Wild Virginia has a nice blog post on the Spruce Creek Camp. Read it here.
Questions about the Pipeline? Listen to this excellent podcast, Infrastructures of Power, aired October 26, 2018, on NPR’s With Good Reason. Discussions on:
- The Science of Natural Gas
- What Railroads Can Teach Us About Pipelines
- The Trade-Offs We Make
- Union Hill vs the Compressor Station
Listen to the new End of the Line podcast, Episode 23, Elliston. With the new tree sits in Elliston, VA, the Mountain Valley Pipeline blockades have now seen every season, shape and shade of Appalachia. Original air date: 10/5/18
“Standing Like a Tree”: @Lobo Marino makes a call to action. The emotionally powerful new video shows what the ACP could destroy.
Consider visiting Miracle Ridge and Oona before September 8 to witness what is at stake. Details here: https://www.facebook.com/events/393037261100435/
“Standing Like a Tree” was filmed at Miracle Ridge, a Virginia mountain old growth forest slated for execution by the Atlantic Coast Pipeline. Co-produced, arranged and performed by indie folk band Lobo Marino. From their Richmond, Virginia home base, Lobo Marino’s Laney Sullivan and Jameson Price have toured nationally for six years and produced seven records. Mystically political and whole heartily grassroots, this DIY band plays on large festival stages and the backyard fire pits of intentional communities across the country. Their music, built primarily around harmonium, Price’s elegantly simple full body percussion and Sullivan’s deep root vocals, carries the message of humanity’s need to find balance with nature.
“Standing Like a Tree” is based on an original 1987 song and lyrics by activist Betsy Rose who gave permission to use the piece to once again raise awareness of what must be protected. The film features Ona, a 300 year old silver maple at the center of the steep slope Miracle Ridge which the pipeline would destroy, land stewards Bill and Lynn Limpert, and snapshots of the legal and direct action resistance to the Mountain Valley and Atlantic Coast fracked gas pipelines.
Video was shot and edited by Chris Damon and Kate Rivara of Richmond film collective “Good Day RVA”. Additional footage by @Aspen Miller with sound captured by Patrick Ball.
Chesapeake Climate Action Network continues to sponsor the summer camp on Bill and Lynn Limpert’s land.
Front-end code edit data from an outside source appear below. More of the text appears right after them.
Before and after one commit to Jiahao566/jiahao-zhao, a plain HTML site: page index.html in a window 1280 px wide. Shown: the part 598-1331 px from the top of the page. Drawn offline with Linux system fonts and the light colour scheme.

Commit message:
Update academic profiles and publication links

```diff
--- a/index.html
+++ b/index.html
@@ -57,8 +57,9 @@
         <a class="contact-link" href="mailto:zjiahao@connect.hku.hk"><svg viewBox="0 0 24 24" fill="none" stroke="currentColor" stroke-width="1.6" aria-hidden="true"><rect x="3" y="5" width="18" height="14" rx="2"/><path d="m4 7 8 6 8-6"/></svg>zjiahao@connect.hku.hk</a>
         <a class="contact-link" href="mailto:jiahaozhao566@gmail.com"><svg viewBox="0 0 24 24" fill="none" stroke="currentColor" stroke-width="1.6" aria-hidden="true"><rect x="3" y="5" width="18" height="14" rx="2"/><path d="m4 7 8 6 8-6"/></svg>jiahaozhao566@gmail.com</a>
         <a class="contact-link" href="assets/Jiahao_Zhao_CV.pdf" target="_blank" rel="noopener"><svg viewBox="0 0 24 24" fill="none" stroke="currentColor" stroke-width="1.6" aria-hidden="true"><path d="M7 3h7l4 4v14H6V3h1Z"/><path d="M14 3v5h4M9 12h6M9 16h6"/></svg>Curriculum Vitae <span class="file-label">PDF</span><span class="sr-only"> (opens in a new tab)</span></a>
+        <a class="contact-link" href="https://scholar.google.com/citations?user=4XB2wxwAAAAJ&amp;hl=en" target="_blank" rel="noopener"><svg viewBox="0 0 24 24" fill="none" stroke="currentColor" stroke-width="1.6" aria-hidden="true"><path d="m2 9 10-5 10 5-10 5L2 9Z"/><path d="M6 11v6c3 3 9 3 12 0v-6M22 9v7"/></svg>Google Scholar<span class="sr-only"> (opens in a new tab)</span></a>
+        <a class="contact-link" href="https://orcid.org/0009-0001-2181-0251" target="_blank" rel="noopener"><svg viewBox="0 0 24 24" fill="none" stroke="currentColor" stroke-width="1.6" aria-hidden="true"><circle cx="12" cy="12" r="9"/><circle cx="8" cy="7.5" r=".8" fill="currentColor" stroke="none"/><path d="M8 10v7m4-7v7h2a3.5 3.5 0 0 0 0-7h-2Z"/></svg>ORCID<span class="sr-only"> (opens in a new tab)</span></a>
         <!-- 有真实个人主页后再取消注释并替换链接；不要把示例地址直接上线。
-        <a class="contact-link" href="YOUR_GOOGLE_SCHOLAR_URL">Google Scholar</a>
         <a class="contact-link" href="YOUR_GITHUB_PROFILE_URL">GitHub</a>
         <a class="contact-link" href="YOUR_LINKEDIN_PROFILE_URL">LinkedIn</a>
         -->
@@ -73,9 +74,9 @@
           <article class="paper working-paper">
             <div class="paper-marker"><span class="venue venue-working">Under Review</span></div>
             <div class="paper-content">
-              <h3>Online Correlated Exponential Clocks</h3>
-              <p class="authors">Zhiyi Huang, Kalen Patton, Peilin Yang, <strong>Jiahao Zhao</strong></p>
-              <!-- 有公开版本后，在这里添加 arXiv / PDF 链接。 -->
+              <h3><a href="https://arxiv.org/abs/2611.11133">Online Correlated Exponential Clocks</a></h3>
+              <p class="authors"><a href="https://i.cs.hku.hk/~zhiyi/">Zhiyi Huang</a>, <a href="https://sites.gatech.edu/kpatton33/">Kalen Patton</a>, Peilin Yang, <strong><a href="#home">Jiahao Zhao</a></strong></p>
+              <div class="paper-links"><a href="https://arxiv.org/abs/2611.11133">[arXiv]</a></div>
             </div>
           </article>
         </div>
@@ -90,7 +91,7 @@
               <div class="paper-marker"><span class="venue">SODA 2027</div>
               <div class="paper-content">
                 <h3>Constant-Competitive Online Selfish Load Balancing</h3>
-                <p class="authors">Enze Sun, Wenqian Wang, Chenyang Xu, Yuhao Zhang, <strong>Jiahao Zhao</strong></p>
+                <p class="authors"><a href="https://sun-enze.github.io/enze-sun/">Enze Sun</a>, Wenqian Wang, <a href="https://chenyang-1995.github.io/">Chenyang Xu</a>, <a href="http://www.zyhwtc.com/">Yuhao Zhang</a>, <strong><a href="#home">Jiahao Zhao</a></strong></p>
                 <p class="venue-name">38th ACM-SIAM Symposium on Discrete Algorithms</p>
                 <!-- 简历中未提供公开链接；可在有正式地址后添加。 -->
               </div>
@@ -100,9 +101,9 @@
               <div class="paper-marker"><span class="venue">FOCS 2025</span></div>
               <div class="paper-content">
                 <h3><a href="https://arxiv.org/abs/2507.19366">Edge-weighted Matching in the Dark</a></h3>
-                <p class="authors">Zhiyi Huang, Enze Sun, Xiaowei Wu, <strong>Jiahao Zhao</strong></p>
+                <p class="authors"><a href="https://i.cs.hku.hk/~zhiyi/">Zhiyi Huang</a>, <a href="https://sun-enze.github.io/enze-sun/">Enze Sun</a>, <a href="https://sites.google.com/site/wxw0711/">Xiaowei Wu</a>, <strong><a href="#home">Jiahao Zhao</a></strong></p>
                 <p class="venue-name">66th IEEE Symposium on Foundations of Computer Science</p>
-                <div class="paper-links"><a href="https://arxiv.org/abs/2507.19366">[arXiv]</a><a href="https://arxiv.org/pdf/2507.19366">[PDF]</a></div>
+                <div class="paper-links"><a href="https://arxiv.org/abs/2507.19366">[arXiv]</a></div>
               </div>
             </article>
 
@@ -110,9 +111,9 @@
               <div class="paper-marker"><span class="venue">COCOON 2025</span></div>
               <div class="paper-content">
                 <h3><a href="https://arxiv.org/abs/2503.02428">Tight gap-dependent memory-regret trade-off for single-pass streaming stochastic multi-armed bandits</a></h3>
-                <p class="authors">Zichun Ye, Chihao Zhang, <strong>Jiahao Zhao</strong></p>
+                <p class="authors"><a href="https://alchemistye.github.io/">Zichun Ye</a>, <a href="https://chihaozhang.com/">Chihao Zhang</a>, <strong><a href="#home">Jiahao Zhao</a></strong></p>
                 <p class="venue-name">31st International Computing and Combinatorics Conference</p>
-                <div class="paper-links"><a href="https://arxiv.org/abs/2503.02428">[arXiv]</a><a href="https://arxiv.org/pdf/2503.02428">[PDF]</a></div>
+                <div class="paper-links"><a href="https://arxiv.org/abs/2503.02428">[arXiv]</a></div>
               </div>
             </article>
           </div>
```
CCAN shares this information about the ongoing camp:
“Miracle Ridge,” home of Bill and Lynn Limpert, is home to many important and valuable things, including countless centuries-old trees. But because it sits in the path of Dominion’s Atlantic Coast Pipeline, every single one of those trees are at risk — which is why dozens of campers have joined the Limperts for “No Pipeline Summer: A Camp to Save the Limpert’s Land.”
Just like the beautiful trees, Miracle Ridge is home to many precious memories. This is why we’re running a camp log at Miracle Ridge. Within the log, anyone has the option to write about their experiences during their stay in Miracle Ridge. Ever since the book and pen has been available to everyone, multiple people have written their valuable stories and thoughts. Just like the ones below.
Join us at “No Pipeline Summer” to make your own heartwarming memories, and remember what’s at stake.
From West Virginia Pubic Radio on July 13, 2018, an hour-long audio program on Pipelines, Birds and Coal Ash: A Look at Environmental Coverage Inside Appalachia. “Coal has dominated Appalachia’s energy economy for more than a century. But natural gas is emerging as a new economic force, bringing with it jobs, infrastructure needs and new environmental concerns. In this episode of Inside Appalachia, we’ll hear why some are worried about the risk of water contamination from major gas pipelines being built through parts of West Virginia, projects which also promise jobs in the region.”